Cultural Encounters: A Journal For The Theology Of Culture Volume 11 Number 2 (Summer 2016) - Page 62

CHILDREN, PESTICIDES, AND FOOD - Kolmes Man 9: The problem they’ve had in Canada with the Atlantic salmon was that those escaped ones tend to run pacific salmon out and cause them to go extinct in those streams. And that’s one of the reasons there are no limits on Atlantic salmon caught. SK: In fact, Alaska paid a bounty on them. There are Atlantic salmon showing up in every river on Vancouver Island. And the Canadians aren’t paying a bounty. But if you went up to Alaska and brought in an Atlantic salmon, they paid you because the Atlantic salmon are competing with the native species. That’s a really serious issue. A more frightening issue is that the FDA is in the process of licensing genetically modified Atlantic salmon that grow twice as fast as wild fish. If those things escaped, they would outcompete everything. Here are some things you can do. Some of you are students. You’re on student budgets. Not all foods are likely to have pesticides on them. One resource is the Environmental Working Group’s “Dirty Dozen” and “Clean Fifteen” lists. There are some foods that are far more likely to have pesticides on them, so those are the ones you should buy organic. For the sake of the farmworkers, you should buy everything organic if you have buckets of money. But students don’t normally have buckets of money. The Environmental Working Group website9 shows the list of the “Dirty Dozen”—these are the foods most frequently contaminated with pesticides. Remember I said that it’s the foods children love that tend to be the most pesticide-laden? They are apples, peaches, nectarines, strawberries, grapes, celery, spinach, and so on. These are the most contaminated foods. There is also a list of the “Clean Fifteen”—foods that are least often found to contain pesticide residues.10 So, avocados; for the sake of the people who work in the field, buy organic. But if you don’t have a lot of money, don’t waste your money buying organic avocados. Use it on apples. This is a tool that is useful. If you go to this Environmental Working Group website and click “full list,” there is a much more extensive list of foods ordered from top to bottom—the lowest number is most heavily pesticide exposed. The highest number is least pesticide exposed. So this is actually a very useful tool for looking at things you can practically do to protect yourself or your children.

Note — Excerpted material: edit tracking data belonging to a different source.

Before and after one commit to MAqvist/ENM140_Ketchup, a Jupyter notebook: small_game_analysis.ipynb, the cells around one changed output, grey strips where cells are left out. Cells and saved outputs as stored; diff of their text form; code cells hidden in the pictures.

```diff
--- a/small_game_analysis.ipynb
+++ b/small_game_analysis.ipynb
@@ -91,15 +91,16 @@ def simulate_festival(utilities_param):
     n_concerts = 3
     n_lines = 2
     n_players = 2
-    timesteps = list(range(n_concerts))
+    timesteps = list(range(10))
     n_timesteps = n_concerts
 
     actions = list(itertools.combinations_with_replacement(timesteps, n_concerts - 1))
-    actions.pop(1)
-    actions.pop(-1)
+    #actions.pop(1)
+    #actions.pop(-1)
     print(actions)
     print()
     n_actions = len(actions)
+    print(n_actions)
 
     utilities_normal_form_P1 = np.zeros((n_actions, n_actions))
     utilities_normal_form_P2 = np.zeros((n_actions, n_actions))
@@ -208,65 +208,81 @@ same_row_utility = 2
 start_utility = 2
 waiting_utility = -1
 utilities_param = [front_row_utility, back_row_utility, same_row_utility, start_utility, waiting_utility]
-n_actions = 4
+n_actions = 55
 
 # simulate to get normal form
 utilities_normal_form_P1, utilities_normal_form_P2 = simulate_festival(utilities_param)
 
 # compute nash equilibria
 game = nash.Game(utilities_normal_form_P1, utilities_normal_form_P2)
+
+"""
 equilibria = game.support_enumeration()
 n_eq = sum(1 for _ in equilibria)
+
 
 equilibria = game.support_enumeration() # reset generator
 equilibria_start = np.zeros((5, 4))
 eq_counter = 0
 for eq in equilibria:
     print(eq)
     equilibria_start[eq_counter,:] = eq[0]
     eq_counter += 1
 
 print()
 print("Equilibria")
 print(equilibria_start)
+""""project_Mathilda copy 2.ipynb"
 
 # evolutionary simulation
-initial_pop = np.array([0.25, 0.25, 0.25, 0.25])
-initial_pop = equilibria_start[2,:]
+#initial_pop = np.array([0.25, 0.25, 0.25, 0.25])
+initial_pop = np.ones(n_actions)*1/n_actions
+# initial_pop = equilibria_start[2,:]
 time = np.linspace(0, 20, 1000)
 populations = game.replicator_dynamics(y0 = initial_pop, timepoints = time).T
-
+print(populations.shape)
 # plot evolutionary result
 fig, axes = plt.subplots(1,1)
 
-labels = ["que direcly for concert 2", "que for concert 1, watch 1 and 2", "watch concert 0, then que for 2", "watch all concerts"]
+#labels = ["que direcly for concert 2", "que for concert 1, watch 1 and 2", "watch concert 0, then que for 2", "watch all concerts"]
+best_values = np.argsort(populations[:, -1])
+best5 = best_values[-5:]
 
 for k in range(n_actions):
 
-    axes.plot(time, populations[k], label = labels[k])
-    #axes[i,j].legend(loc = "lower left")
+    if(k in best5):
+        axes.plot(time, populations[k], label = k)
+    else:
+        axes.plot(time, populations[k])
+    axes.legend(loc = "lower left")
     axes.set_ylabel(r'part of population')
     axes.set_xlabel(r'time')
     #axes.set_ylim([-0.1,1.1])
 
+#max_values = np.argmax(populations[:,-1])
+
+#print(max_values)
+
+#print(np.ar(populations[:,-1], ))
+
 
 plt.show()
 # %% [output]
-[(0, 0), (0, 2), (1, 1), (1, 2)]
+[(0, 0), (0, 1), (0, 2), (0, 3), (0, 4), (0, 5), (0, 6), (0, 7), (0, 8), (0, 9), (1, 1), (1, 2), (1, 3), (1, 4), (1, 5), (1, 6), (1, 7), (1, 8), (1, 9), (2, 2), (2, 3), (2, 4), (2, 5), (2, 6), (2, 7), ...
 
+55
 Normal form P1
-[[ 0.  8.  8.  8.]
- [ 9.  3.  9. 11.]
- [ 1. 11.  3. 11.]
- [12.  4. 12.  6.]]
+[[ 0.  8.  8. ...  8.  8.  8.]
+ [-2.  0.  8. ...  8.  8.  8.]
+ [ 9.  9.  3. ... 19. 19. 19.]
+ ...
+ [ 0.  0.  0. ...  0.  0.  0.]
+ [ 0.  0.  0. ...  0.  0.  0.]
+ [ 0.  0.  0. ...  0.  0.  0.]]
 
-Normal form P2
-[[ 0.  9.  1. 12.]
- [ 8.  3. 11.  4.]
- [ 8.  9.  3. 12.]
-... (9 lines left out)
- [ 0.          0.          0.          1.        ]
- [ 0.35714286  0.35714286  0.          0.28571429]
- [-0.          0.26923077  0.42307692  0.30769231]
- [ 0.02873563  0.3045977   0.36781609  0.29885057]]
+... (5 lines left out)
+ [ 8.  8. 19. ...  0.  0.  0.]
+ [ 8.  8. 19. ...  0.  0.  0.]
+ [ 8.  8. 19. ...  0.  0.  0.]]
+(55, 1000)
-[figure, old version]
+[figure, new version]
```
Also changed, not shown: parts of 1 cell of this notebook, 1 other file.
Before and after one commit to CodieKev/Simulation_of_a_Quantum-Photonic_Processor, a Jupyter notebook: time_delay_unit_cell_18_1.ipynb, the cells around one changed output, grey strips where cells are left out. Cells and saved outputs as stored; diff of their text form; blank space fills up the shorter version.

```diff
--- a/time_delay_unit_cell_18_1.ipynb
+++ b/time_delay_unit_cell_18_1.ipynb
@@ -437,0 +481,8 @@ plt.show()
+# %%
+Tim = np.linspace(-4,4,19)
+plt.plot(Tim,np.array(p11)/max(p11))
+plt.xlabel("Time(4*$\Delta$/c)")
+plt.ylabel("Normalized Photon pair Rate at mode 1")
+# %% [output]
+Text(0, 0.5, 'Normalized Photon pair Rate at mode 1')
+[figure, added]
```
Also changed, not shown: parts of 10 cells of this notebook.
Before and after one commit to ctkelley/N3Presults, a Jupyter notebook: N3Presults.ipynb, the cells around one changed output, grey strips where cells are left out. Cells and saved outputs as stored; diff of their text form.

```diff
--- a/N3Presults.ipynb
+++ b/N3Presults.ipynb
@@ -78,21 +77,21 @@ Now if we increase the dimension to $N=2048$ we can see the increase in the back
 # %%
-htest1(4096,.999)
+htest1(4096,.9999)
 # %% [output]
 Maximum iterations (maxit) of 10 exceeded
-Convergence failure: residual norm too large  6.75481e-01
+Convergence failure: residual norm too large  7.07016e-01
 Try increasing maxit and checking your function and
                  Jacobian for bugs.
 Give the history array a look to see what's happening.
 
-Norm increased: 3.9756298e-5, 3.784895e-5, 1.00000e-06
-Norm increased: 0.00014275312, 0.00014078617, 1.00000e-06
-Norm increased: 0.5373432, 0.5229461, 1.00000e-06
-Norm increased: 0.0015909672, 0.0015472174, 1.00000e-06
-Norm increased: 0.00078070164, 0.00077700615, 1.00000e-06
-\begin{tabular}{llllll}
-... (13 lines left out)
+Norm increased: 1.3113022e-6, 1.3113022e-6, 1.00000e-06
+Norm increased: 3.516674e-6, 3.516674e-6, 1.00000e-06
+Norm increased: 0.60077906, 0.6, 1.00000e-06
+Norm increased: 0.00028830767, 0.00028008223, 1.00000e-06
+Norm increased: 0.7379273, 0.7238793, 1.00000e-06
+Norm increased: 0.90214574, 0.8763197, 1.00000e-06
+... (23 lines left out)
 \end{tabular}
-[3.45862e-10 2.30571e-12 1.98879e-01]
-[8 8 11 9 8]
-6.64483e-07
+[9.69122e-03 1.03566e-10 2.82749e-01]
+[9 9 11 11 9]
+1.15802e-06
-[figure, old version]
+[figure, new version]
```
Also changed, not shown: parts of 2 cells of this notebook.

And if you are a pre-reproductive woman, there’s no difference from 9. Environmental Working Group, “Dirty Dozen,” accessed February 2, 2016, 10. Environmental Working Group, “Clean Fifteen,” accessed February 2, 2016, 59